ASSIGNED TASK: For every line in the records that has the word "https", make a copy.
** MATERIAL PROVIDED follows **
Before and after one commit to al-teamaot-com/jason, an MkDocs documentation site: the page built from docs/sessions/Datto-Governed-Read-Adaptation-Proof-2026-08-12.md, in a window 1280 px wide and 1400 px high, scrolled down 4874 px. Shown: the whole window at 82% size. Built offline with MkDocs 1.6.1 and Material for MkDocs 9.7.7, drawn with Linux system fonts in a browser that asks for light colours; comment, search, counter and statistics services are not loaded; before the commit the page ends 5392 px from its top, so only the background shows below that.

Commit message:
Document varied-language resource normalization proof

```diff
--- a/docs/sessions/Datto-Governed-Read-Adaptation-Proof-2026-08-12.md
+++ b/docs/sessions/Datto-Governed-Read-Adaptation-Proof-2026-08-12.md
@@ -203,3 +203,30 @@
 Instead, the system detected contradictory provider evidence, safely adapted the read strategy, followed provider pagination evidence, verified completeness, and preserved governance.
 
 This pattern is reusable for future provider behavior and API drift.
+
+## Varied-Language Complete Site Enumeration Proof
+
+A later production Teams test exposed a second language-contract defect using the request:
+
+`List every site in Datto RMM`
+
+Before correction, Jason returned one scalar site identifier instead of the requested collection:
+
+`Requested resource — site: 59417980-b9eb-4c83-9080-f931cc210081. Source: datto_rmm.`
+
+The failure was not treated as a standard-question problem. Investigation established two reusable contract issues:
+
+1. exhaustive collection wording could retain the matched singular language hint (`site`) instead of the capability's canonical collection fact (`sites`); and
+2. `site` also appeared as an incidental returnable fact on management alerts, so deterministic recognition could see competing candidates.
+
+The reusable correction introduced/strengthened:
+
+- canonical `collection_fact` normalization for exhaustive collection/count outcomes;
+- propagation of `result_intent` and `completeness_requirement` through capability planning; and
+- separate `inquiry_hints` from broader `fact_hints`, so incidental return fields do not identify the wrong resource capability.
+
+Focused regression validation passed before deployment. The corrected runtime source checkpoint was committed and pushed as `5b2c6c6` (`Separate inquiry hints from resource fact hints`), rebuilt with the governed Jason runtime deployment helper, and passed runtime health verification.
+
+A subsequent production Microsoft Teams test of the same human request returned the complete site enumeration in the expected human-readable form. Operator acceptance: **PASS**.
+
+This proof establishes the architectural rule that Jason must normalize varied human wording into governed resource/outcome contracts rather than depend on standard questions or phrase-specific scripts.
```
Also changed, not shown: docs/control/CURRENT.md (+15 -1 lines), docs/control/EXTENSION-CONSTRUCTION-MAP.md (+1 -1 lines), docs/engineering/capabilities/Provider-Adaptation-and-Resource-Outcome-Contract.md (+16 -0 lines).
** End of MATERIAL PROVIDED **
** MATERIAL PROVIDED follows **
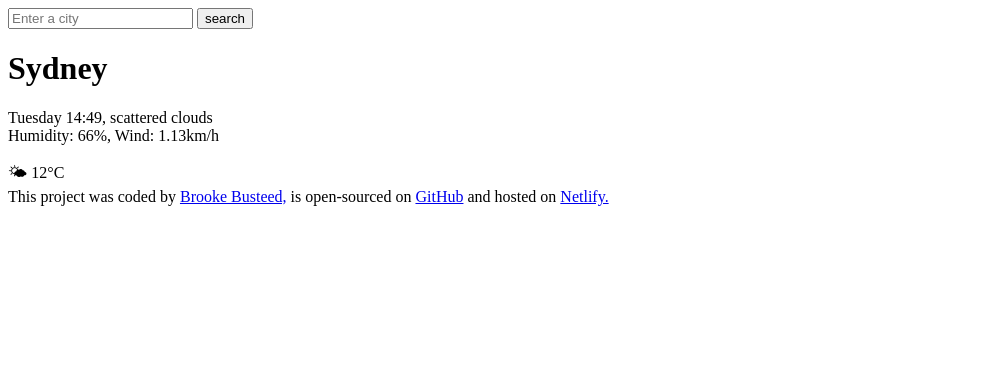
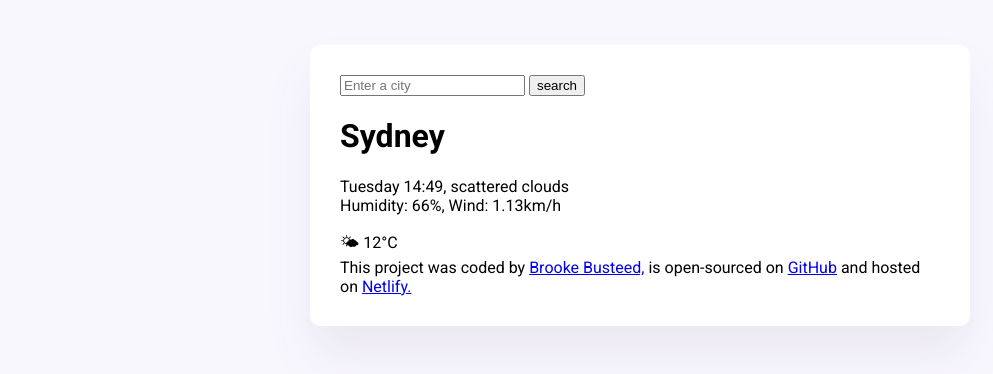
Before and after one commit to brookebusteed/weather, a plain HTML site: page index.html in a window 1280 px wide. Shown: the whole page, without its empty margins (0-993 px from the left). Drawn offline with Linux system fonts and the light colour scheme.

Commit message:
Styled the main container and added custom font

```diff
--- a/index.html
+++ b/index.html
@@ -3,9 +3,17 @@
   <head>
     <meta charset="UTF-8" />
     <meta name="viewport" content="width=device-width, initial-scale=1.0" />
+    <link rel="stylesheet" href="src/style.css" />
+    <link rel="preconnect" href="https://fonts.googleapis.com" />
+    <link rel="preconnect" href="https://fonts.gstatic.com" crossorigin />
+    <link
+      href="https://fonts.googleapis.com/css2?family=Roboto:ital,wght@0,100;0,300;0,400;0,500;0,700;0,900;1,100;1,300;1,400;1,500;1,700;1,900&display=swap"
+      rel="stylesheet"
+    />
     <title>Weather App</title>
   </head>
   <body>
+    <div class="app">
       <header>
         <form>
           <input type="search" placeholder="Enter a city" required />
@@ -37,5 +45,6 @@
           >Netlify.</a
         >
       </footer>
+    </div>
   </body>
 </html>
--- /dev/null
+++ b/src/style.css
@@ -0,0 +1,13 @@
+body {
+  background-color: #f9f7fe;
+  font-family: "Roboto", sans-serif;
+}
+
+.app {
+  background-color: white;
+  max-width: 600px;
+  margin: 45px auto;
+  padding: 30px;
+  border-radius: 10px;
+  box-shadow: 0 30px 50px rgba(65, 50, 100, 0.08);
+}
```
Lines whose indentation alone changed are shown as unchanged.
** End of MATERIAL PROVIDED **
WRITTEN REPLY:
+    <link rel="preconnect" href="https://fonts.googleapis.com" />
+    <link rel="preconnect" href="https://fonts.gstatic.com" crossorigin />
+      href="https://fonts.googleapis.com/css2?family=Roboto:ital,wght@0,100;0,300;0,400;0,500;0,700;0,900;1,100;1,300;1,400;1,500;1,700;1,900&display=swap"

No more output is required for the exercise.